Retype all entries exactly as they stand, excluding pictures.

[Data entries]
=== Section Start ===
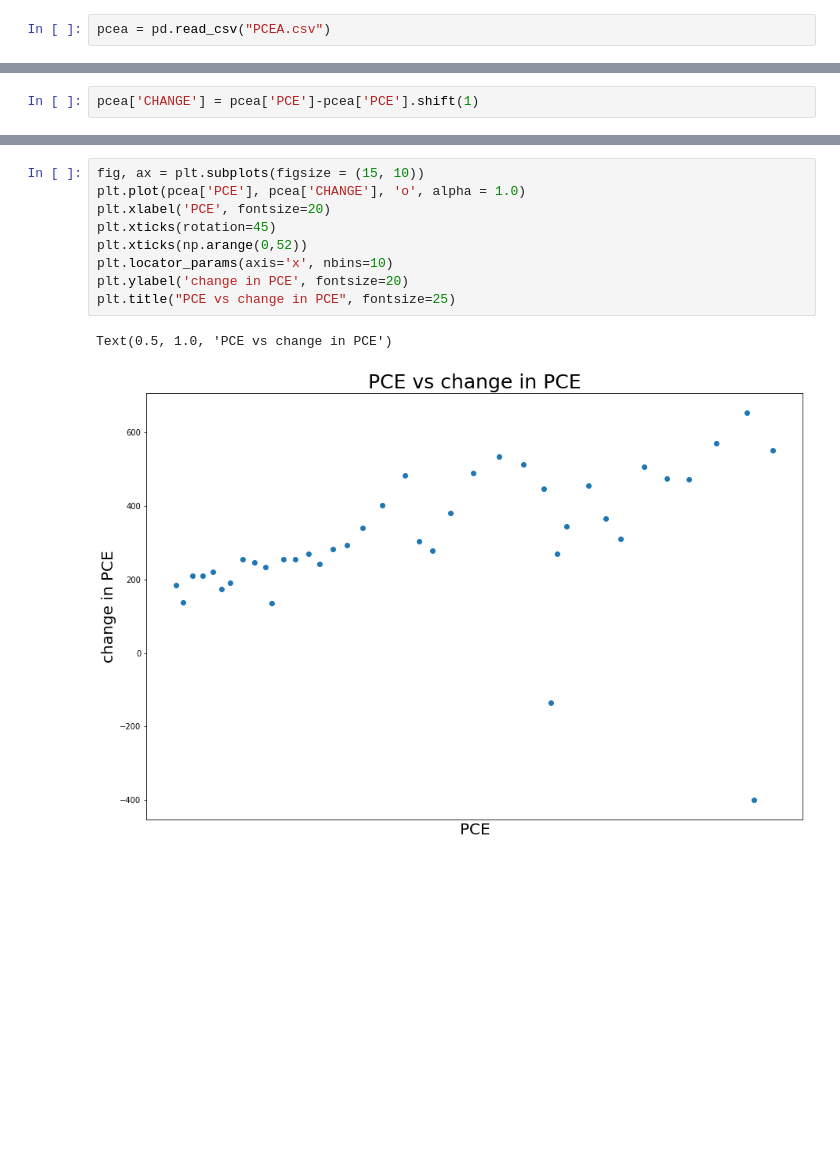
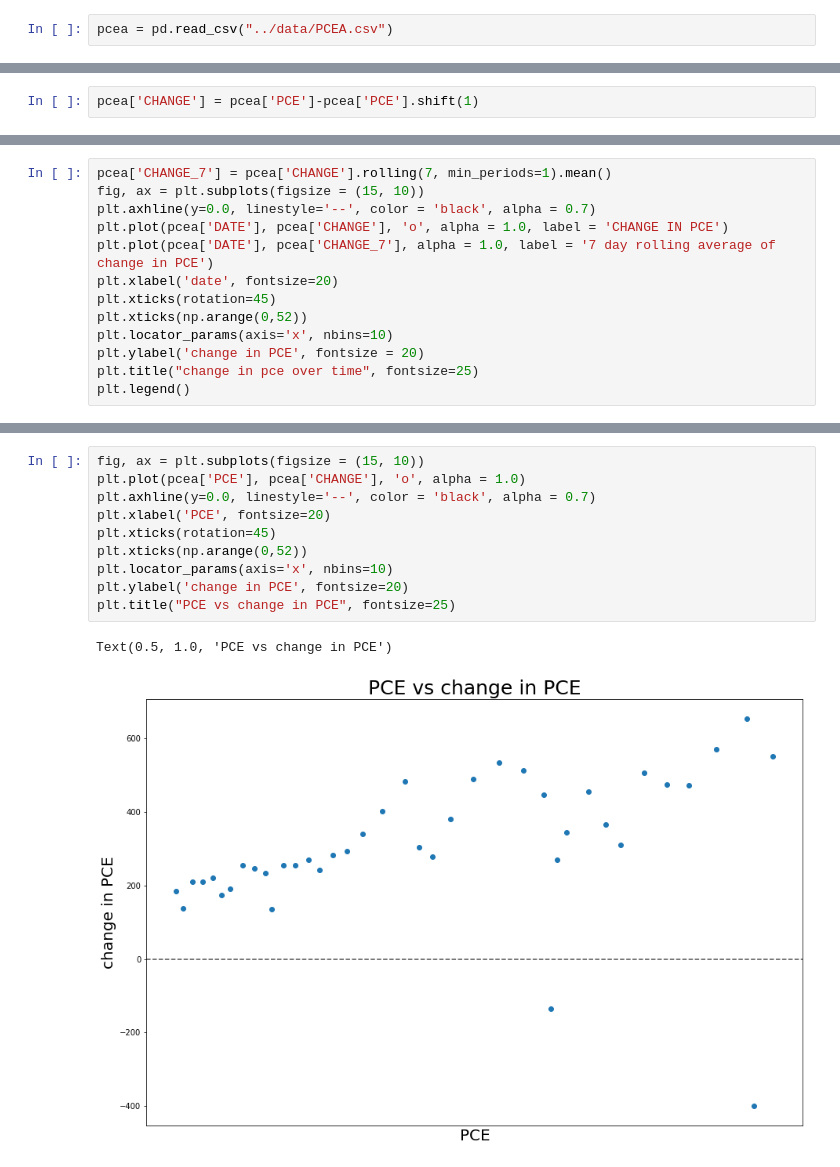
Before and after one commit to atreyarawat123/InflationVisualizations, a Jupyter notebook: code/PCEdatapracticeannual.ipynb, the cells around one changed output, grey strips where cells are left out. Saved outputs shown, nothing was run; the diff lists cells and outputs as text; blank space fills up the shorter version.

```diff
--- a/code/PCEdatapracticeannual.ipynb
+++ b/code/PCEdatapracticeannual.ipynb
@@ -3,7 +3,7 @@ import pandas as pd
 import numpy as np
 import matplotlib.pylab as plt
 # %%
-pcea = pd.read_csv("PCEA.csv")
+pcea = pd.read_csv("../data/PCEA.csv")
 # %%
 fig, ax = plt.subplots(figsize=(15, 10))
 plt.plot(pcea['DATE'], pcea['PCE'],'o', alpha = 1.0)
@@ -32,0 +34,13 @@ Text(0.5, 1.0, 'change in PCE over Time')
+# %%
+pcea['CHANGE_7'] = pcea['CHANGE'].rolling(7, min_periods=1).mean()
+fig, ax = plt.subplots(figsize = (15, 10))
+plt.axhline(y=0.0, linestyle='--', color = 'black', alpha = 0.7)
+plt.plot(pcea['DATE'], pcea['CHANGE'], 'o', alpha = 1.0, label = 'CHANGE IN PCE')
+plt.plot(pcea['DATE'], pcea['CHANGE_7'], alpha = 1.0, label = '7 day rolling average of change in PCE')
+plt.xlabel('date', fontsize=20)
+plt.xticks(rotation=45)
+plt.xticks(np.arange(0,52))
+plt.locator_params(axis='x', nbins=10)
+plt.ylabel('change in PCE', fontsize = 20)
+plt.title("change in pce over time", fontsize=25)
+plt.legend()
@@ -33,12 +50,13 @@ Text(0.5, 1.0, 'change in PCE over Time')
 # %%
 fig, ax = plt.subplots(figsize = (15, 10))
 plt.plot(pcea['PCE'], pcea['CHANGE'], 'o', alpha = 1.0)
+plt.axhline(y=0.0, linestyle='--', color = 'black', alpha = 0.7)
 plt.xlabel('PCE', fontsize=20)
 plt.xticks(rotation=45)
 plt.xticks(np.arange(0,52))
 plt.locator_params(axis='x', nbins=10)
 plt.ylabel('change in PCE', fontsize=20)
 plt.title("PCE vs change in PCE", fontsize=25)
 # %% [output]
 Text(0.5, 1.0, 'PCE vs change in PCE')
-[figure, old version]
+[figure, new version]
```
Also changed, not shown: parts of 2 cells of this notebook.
=== Section End ===
Task output:
Before and after one commit to atreyarawat123/InflationVisualizations, a Jupyter notebook: code/PCEdatapracticeannual.ipynb, the cells around one changed output, grey strips where cells are left out. Saved outputs shown, nothing was run; the diff lists cells and outputs as text; blank space fills up the shorter version.

```diff
--- a/code/PCEdatapracticeannual.ipynb
+++ b/code/PCEdatapracticeannual.ipynb
@@ -3,7 +3,7 @@ import pandas as pd
 import numpy as np
 import matplotlib.pylab as plt
 # %%
-pcea = pd.read_csv("PCEA.csv")
+pcea = pd.read_csv("../data/PCEA.csv")
 # %%
 fig, ax = plt.subplots(figsize=(15, 10))
 plt.plot(pcea['DATE'], pcea['PCE'],'o', alpha = 1.0)
@@ -32,0 +34,13 @@ Text(0.5, 1.0, 'change in PCE over Time')
+# %%
+pcea['CHANGE_7'] = pcea['CHANGE'].rolling(7, min_periods=1).mean()
+fig, ax = plt.subplots(figsize = (15, 10))
+plt.axhline(y=0.0, linestyle='--', color = 'black', alpha = 0.7)
+plt.plot(pcea['DATE'], pcea['CHANGE'], 'o', alpha = 1.0, label = 'CHANGE IN PCE')
+plt.plot(pcea['DATE'], pcea['CHANGE_7'], alpha = 1.0, label = '7 day rolling average of change in PCE')
+plt.xlabel('date', fontsize=20)
+plt.xticks(rotation=45)
+plt.xticks(np.arange(0,52))
+plt.locator_params(axis='x', nbins=10)
+plt.ylabel('change in PCE', fontsize = 20)
+plt.title("change in pce over time", fontsize=25)
+plt.legend()
@@ -33,12 +50,13 @@ Text(0.5, 1.0, 'change in PCE over Time')
 # %%
 fig, ax = plt.subplots(figsize = (15, 10))
 plt.plot(pcea['PCE'], pcea['CHANGE'], 'o', alpha = 1.0)
+plt.axhline(y=0.0, linestyle='--', color = 'black', alpha = 0.7)
 plt.xlabel('PCE', fontsize=20)
 plt.xticks(rotation=45)
 plt.xticks(np.arange(0,52))
 plt.locator_params(axis='x', nbins=10)
 plt.ylabel('change in PCE', fontsize=20)
 plt.title("PCE vs change in PCE", fontsize=25)
 # %% [output]
 Text(0.5, 1.0, 'PCE vs change in PCE')
-[figure, old version]
+[figure, new version]
```
Also changed, not shown: parts of 2 cells of this notebook.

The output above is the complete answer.